|Table of contents|
|Introduction of Verbs|
|Types of Verbs|
|Rules Related to Verbs|
|Function of Verbs with Examples|
A verb is a word that expresses an action, occurrence, or state of being in a sentence. It is one of the essential parts of speech in any language. Verbs are often considered the "doing" or "being" words in a sentence, as they convey the main action or state.
1. Subject-Verb Agreement: In English, verbs must agree with their subjects in terms of number and person. This means that a singular subject requires a singular verb, while a plural subject requires a plural verb. For example:
2. Tense: Verbs in English can be conjugated to indicate different tenses, such as past, present, and future. The tense of a verb determines when an action occurred or will occur. For example:
3. Verb Forms: English verbs can have different forms to indicate various aspects, such as infinitive, gerund, participle, and conjugated forms. Common verb forms include:
4. Modal Verbs: Modal verbs are auxiliary verbs used to express ability, possibility, permission, obligation, etc. Common modal verbs include can, could, may, might, must, shall, should, will, would. For example:
5. Verb Phrases: Verb phrases consist of a main verb and auxiliary (helping) verbs. Auxiliary verbs are used to express different aspects, moods, or tenses. For example:
1. Action Verbs: These verbs express physical or mental actions. They describe what the subject of the sentence is doing. Examples:
2. Linking Verbs: These verbs connect the subject of a sentence to a noun, pronoun, or adjective that renames or describes the subject. They do not show action but rather a state of being or condition. Examples:
3. Auxiliary Verbs (Helping Verbs): These verbs are used with main verbs to form verb phrases. They express aspects, moods, tenses, or other nuances of meaning. Examples:
4. Modal Verbs: Modal verbs are a type of auxiliary verb that express ability, possibility, permission, obligation, and other modalities. Examples:
5. Transitive Verbs: Transitive verbs require a direct object to complete their meaning. They show an action being done to someone or something. Examples:
6. Intransitive Verbs: Intransitive verbs do not require a direct object. They express an action or state that does not transfer to something or someone else. Examples:
7. Verbs of Being: These verbs express a state of existence or identity.
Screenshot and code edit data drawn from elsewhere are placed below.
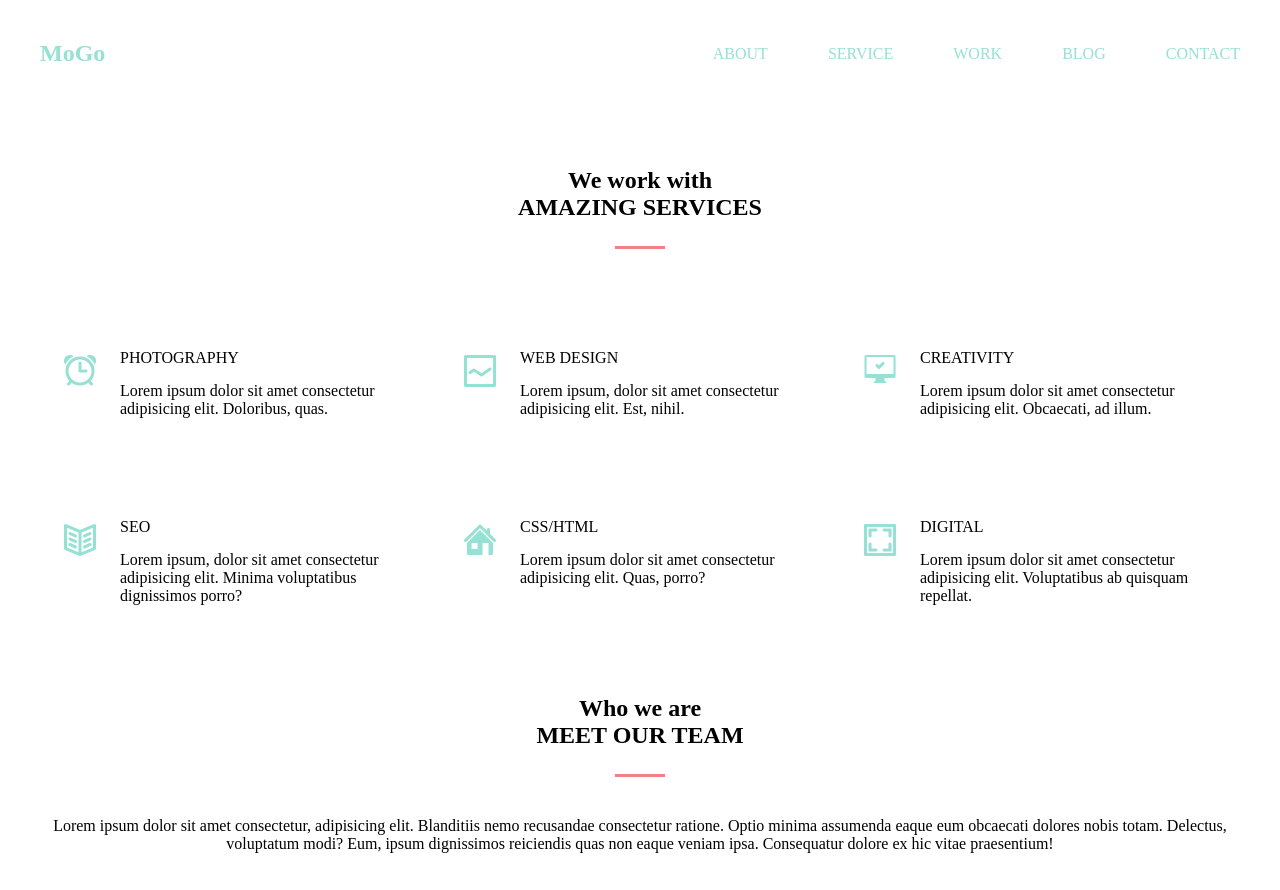
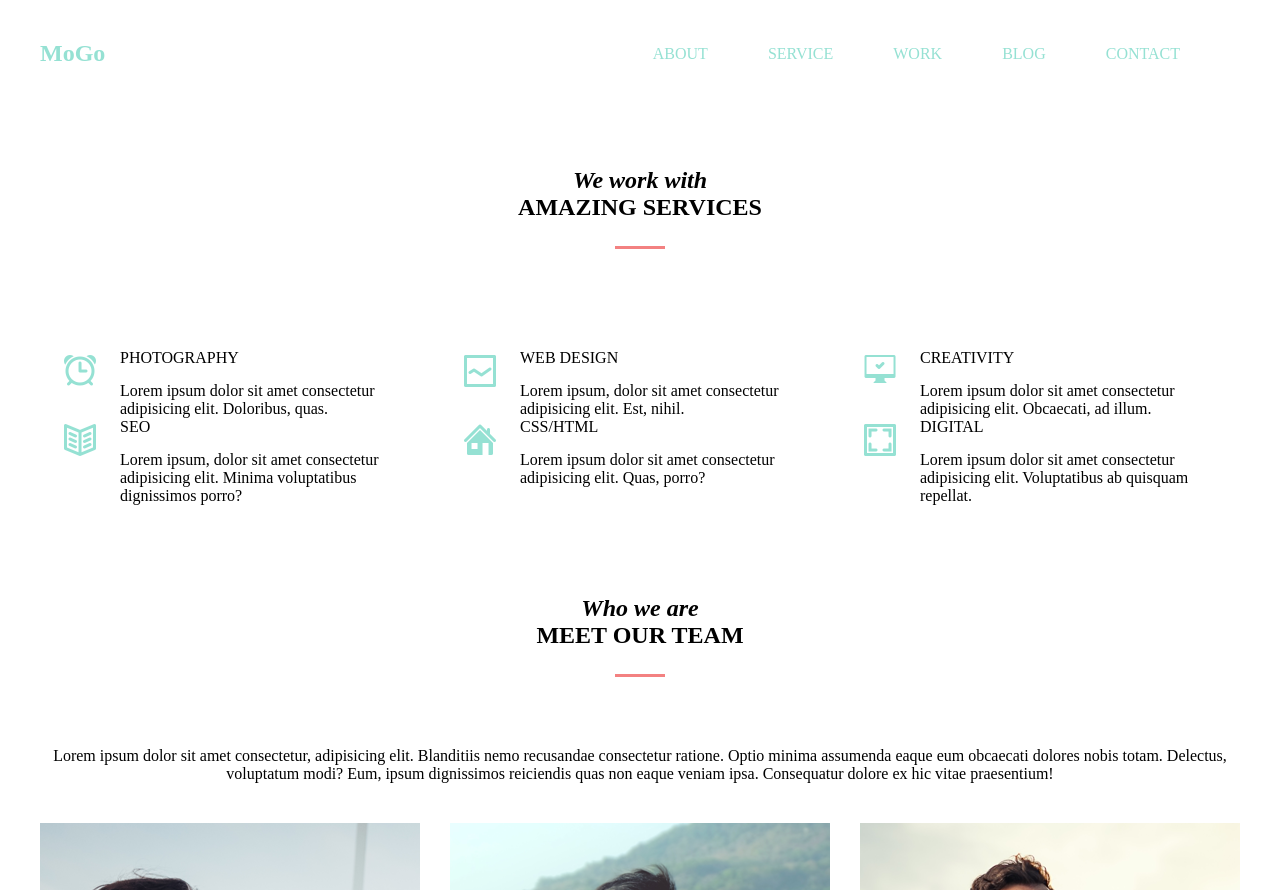
Before and after one commit to clownchello/goit-fe-course, a plain HTML site: page homework6/index.html in a window 1280 px wide. Shown: the top 890 px of the page. Drawn offline with Linux system fonts and the light colour scheme.

Commit message:
initial commit

```diff
--- a/homework6/css/style.css
+++ b/homework6/css/style.css
@@ -10,6 +10,7 @@
 }
 
 a {
+    display: block;
     text-decoration: none;
     color: #95e1d3;
 }
@@ -32,8 +33,8 @@ a {
     list-style: none;
 }
 
-.list-item-link {
-    margin-right: 60px;
+.nav-list_item {
+    margin-right:60px;
 }
 
 .list-item-link,
@@ -69,21 +70,19 @@ a {
     color: #f38181;
 }
 
-/* .list-item-link:hover::after,
-.list-item-link-last:hover::after {
-    content:"";
-    display: flex;
-    width: 30px;
-    height: 3px;
-    background-color: #f38181;
-} */
-
- .first-header {
-    width: 100%;
+ .header-italic {
+    font-style: italic;
 }
 
 .second-header {
     width: 100%;
+    display: flex;
+    flex-direction: column;
+    margin-bottom: 100px;
+}
+
+.second-section > h2 {
+    margin-bottom: 30px;
 }
 
 .second-header::after {
@@ -100,16 +99,23 @@ a {
     margin-bottom: 40px;
 }
 
+
 .first-section,
 .second-section {
   width: 1200px;
   margin: 0 auto;
   display: flex;
-  flex-direction: column;
   align-items: center;
   flex-wrap: wrap;
   text-align: center;
-  margin-bottom: 90px;
+}
+
+.second-section {
+    margin-bottom: 60px;
+}
+
+.first-section {
+    margin-bottom: 90px;
 }
 
 .section-list {
@@ -124,7 +130,7 @@ a {
     flex-wrap: wrap;
     justify-content: space-between;
     align-items: flex-start;
-    margin: 100px 20px 0 0;
+    margin: 0 20px 0 0;
   }
 
 .list-header {
@@ -179,7 +185,7 @@ a {
     color:#b3b3b3
 }
 
-.gradient {
+.overlay {
     background: -moz-linear-gradient( 90deg, rgb(252,227,138) 0%, rgb(243,129,129) 100%);
     background: -webkit-linear-gradient( 90deg, rgb(252,227,138) 0%, rgb(243,129,129) 100%);
     background: -moz-linear-gradient( 90deg, rgb(252,227,138) 0%, rgb(243,129,129) 100%);
@@ -189,44 +195,52 @@ a {
     content: '';
     height: 470px;
     width: 380px;
-    opacity:0.5;
+    opacity:0.8;
     z-index: 100;
-    visibility: hidden;
+    opacity: 0;
 }
 
-.gradient:hover::after {
-    opacity: .8;
+.overlay:hover::after {
     transform: translate(-10px, -10px);
   }
 
 .gallery-item:hover .gallery-item,
 .gallery-item:hover .icon-container  {
   transform: translate(-10px, -10px);
-  opacity: 1;
 }
 
-.gallery-item:hover .gradient {
-    visibility: visible;
+.gallery-item:hover .overlay {
+    opacity: 0.7;
 }
 
 .gallery-item:hover .icon-container-item-first {
-    visibility: visible;
+    opacity: 1;
+
 }
 
 .gallery-item:hover .icon-container-item-second {
-    visibility: visible;
+    opacity: 1;
+
 }
 
 .gallery-item:hover .icon-container-item-third {
-    visibility: visible;
+    opacity: 1;
+
 }
 
 .gallery-item:hover .icon-container-item-fourth {
-    visibility: visible;
+    opacity: 1;
+
 }
 
 .second-section > p {
     margin-bottom: 40px;
+}
+
+.icons {
+    z-index: 999999;
+    list-style: none;
+    display: flex;
 }
 
 .icon-container {
@@ -238,6 +252,7 @@ a {
 
 .icon-container:hover {
     transition:  200ms linear;
+    box-shadow: 0 0 10px rgba(0,0,0,0.5)
 }
 
 .icon-container-item-first,
@@ -254,7 +269,7 @@ a {
     border-right: 1px solid #e5b283;
     z-index: 1000;
     transform: translate(280%, 520%);
-    visibility: hidden;
+    opacity: 0;
 }
 
 .icon-container-item-second {
@@ -292,7 +307,6 @@ a {
     width: 1200px;
     height: 60px;
     margin: 0 auto;
-    margin-top: 60px;
     display: flex;
     justify-content: space-between;
     align-items: center;
--- a/homework6/index.html
+++ b/homework6/index.html
@@ -13,18 +13,17 @@
             <nav class="navigation-flex">
                 <h1 class="logo"><a class="logo-link" href="#">MoGo</a></h1>
                 <ul class="list">
-                    <li class="list_item"><a class="list-item-link" href="#">ABOUT</a></li>
-                    <li class="list_item"><a class="list-item-link" href="#">SERVICE</a></li>
-                    <li class="list_item"><a class="list-item-link" href="#">WORK</a></li>
-                    <li class="list_item"><a class="list-item-link" href="#">BLOG</a></li>
-                    <li class="list_item"><a class="list-item-link-last" href="#">CONTACT</a></li>
+                    <li class="nav-list_item"><a class="list-item-link" href="#">ABOUT</a></li>
+                    <li class="nav-list_item"><a class="list-item-link" href="#">SERVICE</a></li>
+                    <li class="nav-list_item"><a class="list-item-link" href="#">WORK</a></li>
+                    <li class="nav-list_item"><a class="list-item-link" href="#">BLOG</a></li>
+                    <li class="nav-list_item"><a class="list-item-link-last" href="#">CONTACT</a></li>
                 </ul>
             </nav>
         </header>
         <main>
             <section class="first-section">
-                <h2 class="first-header">We work with</h2>
-                <h2 class="second-header">AMAZING SERVICES</h2>
+                <h2 class="second-header"><span class="header-italic">We work with</span> AMAZING SERVICES</h2>
                 <ul class="section-list">
                     <li class="list-item">
                         <div class="img">
@@ -83,19 +82,20 @@
                 </ul>
             </section>
             <section class="second-section">
-                <h2 class="first-header">Who we are</h2>
-                <h2 class="second-header">MEET OUR TEAM</h2>
+                <h2 class="second-header"><span class="header-italic">Who we are</span> MEET OUR TEAM</h2>
                 <p>Lorem ipsum dolor sit amet consectetur, adipisicing elit. Blanditiis nemo recusandae consectetur ratione. Optio minima assumenda eaque eum obcaecati dolores nobis totam. Delectus, voluptatum modi? Eum, ipsum dignissimos reiciendis quas non eaque veniam ipsa. Consequatur dolore ex hic vitae praesentium!</p>
                 <article class="gallery">
                     <div class="gallery-item">
                         <img src="./css/img/background.png" alt="background" class="background">
                         <div class="icon-container">
                             <img src="./css/img/designer.png" alt="Designer" class="photo">
-                            <span class="gradient"></span>
-                            <span class="icon-container-item-first"></span>
-                            <span class="icon-container-item-second"></span>
-                            <span class="icon-container-item-third"></span>
-                            <span class="icon-container-item-fourth"></span>
+                            <div class="overlay"></div>
+                            <ul class="icons">
+                                <li><a href="#" class="icon-container-item-first"></a></li>
+                                <li><a href="#" class="icon-container-item-second"></a></li>
+                                <li><a href="#" class="icon-container-item-third"></a></li>
+                                <li><a href="#" class="icon-container-item-fourth"></a></li>
+                            </ul>
                         </div>
                         <p class="name">MATTEW DIX</p>
                         <p class="profession">Graphic Design</p>
@@ -104,11 +104,13 @@
                         <img src="./css/img/background.png" alt="background" class="background">
                         <div class="icon-container">
                             <img src="./css/img/brander.png" alt="Designer" class="photo">
-                            <span class="gradient"></span>
-                            <span class="icon-container-item-first"></span>
-                            <span class="icon-container-item-second"></span>
-                            <span class="icon-container-item-third"></span>
-                            <span class="icon-container-item-fourth"></span>
+                            <div class="overlay"></div>
+                            <ul class="icons">
+                                <li><a href="#" class="icon-container-item-first"></a></li>
+                                <li><a href="#" class="icon-container-item-second"></a></li>
+                                <li><a href="#" class="icon-container-item-third"></a></li>
+                                <li><a href="#" class="icon-container-item-fourth"></a></li>
+                            </ul>
                         </div>
                         <p class="name">CHRISTOPHER CAMPBELL</p>
                         <p class="profession">Branding/UX design</p>
@@ -117,11 +119,13 @@
                         <img src="./css/img/background.png" alt="background" class="background">
                         <div class="icon-container">
                             <img src="./css/img/developer.png" alt="Designer" class="photo">
-                            <span class="gradient"></span>
-                            <span class="icon-container-item-first"></span>
-                            <span class="icon-container-item-second"></span>
-                            <span class="icon-container-item-third"></span>
-                            <span class="icon-container-item-fourth"></span>
+                            <div class="overlay"></div>
+                            <ul class="icons">
+                                <li><a href="#" class="icon-container-item-first"></a></li>
+                                <li><a href="#" class="icon-container-item-second"></a></li>
+                                <li><a href="#" class="icon-container-item-third"></a></li>
+                                <li><a href="#" class="icon-container-item-fourth"></a></li>
+                            </ul>
                         </div>
                         <p class="name">MICHAEL FERTIG</p>
                         <p class="profession">Developer</p>
```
They include "be," "am," "is," "are," "was," "were," "been," and "being." Examples:
Ex.1. Fill in the blanks with the correct form of the verb in parentheses:
She __________ (run) every morning to stay fit.
The correct form of the verb "run" in the third-person singular present tense is "runs."
We __________ (study) French for two years now.
The correct form of the verb "study" in the present perfect tense is "have studied."
Ex.2. Identify the verb in each of the following sentences.
The cat climbed the tree.
climbed (The verb "climbed" shows the action performed by the cat.)
She laughed at the joke.
laughed (The verb "laughed" shows the action performed by the subject "she.")
The students study for their exams.
study (The verb "study" represents the action performed by the students.)
1. Incorrect: The company employs over 100 people and is growing rapidly.
Correct: The company employs over 100 people and is growing rapidly.
The sentence is correct as it is. Both verbs, "employs" and "is growing," are in the present tense, indicating ongoing actions.
2. Incorrect: He studied all night for the exam, but still failed.
Correct: He studied all night for the exam but still failed.
The sentence is correct as it is. The verb "studied" is in the past tense, indicating a completed action, while "failed" is in the present tense, indicating the current state or result.
3. Incorrect: The children were playing in the park when it started to rain.
Correct: The children were playing in the park when it started raining.
The verb "started" should be followed by the -ing form of the verb ("raining") to indicate an ongoing action in the past.